Set each record down exactly, excluding all images.

Records drawn from a dataset:
<<<<

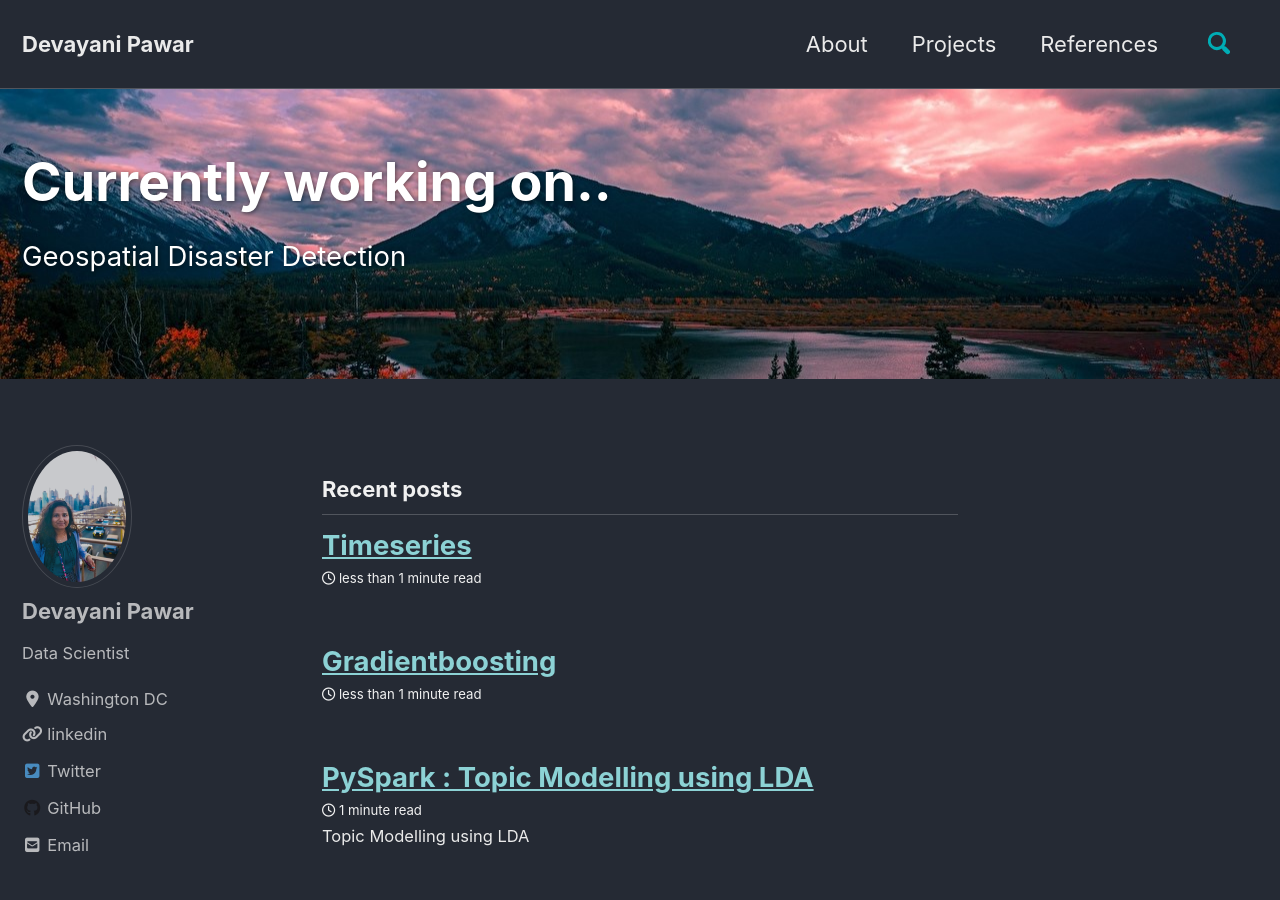
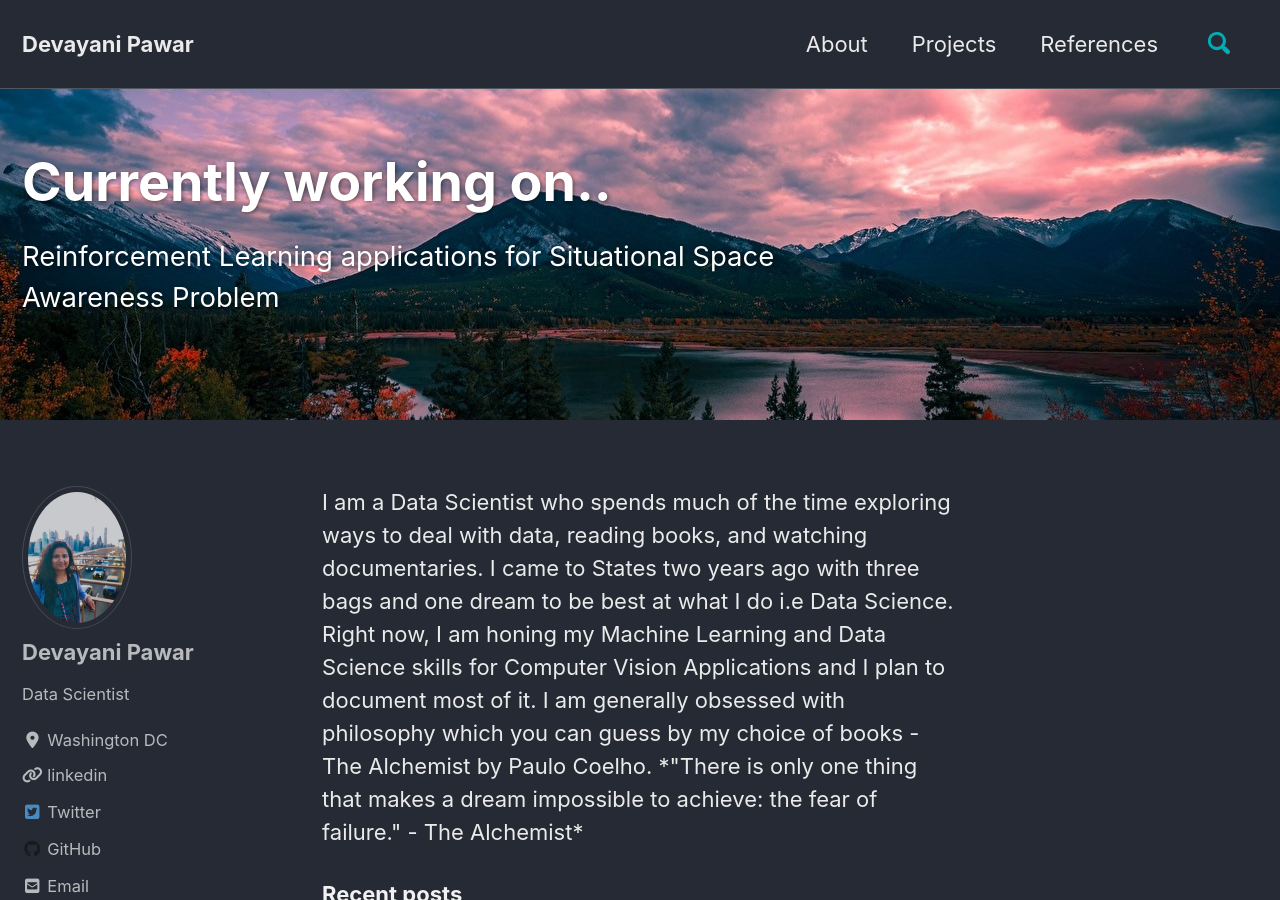
Before and after one commit to devayanipowar/devayanipowar.github.io, a Jekyll site: the page built from index.html, in a window 1280 px wide and 900 px high. Built offline with Jekyll 4.4.1, drawn with Linux system fonts in a browser that asks for light colours; cached includes are drawn as plain includes; nearby versions of some CDN libraries; the list of posts is cut into pages by our own code.

Commit message:
updated files

```diff
--- a/index.html
+++ b/index.html
@@ -2,10 +2,14 @@
 layout: home
 author_profile: true
 title: "Currently working on.."
-excerpt: "Geospatial Disaster Detection"
+excerpt: "Reinforcement Learning applications for Situational Space Awareness Problem"
 
 header:
   overlay_image: "/images/moun.jpg"
 
+---
 
----
+I am a Data Scientist who spends much of the time exploring ways to deal with data, reading books, and watching documentaries. I came to States two years ago with three bags and one dream to be best at what I do i.e Data Science. Right now, I am honing my Machine Learning and Data Science skills for Computer Vision Applications and I plan to document most of it. I am generally obsessed with philosophy which you can guess by my choice of books - The Alchemist by Paulo Coelho.
+
+
+*"There is only one thing that makes a dream impossible to achieve: the fear of failure." - The Alchemist*
```
Also changed, not shown: _pages/about.md (+0 -1 lines).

>>>>

» Answer for the task
Before and after one commit to devayanipowar/devayanipowar.github.io, a Jekyll site: the page built from index.html, in a window 1280 px wide and 900 px high. Built offline with Jekyll 4.4.1, drawn with Linux system fonts in a browser that asks for light colours; cached includes are drawn as plain includes; nearby versions of some CDN libraries; the list of posts is cut into pages by our own code.

Commit message:
updated files

```diff
--- a/index.html
+++ b/index.html
@@ -2,10 +2,14 @@
 layout: home
 author_profile: true
 title: "Currently working on.."
-excerpt: "Geospatial Disaster Detection"
+excerpt: "Reinforcement Learning applications for Situational Space Awareness Problem"
 
 header:
   overlay_image: "/images/moun.jpg"
 
+---
 
----
+I am a Data Scientist who spends much of the time exploring ways to deal with data, reading books, and watching documentaries. I came to States two years ago with three bags and one dream to be best at what I do i.e Data Science. Right now, I am honing my Machine Learning and Data Science skills for Computer Vision Applications and I plan to document most of it. I am generally obsessed with philosophy which you can guess by my choice of books - The Alchemist by Paulo Coelho.
+
+
+*"There is only one thing that makes a dream impossible to achieve: the fear of failure." - The Alchemist*
```
Also changed, not shown: _pages/about.md (+0 -1 lines).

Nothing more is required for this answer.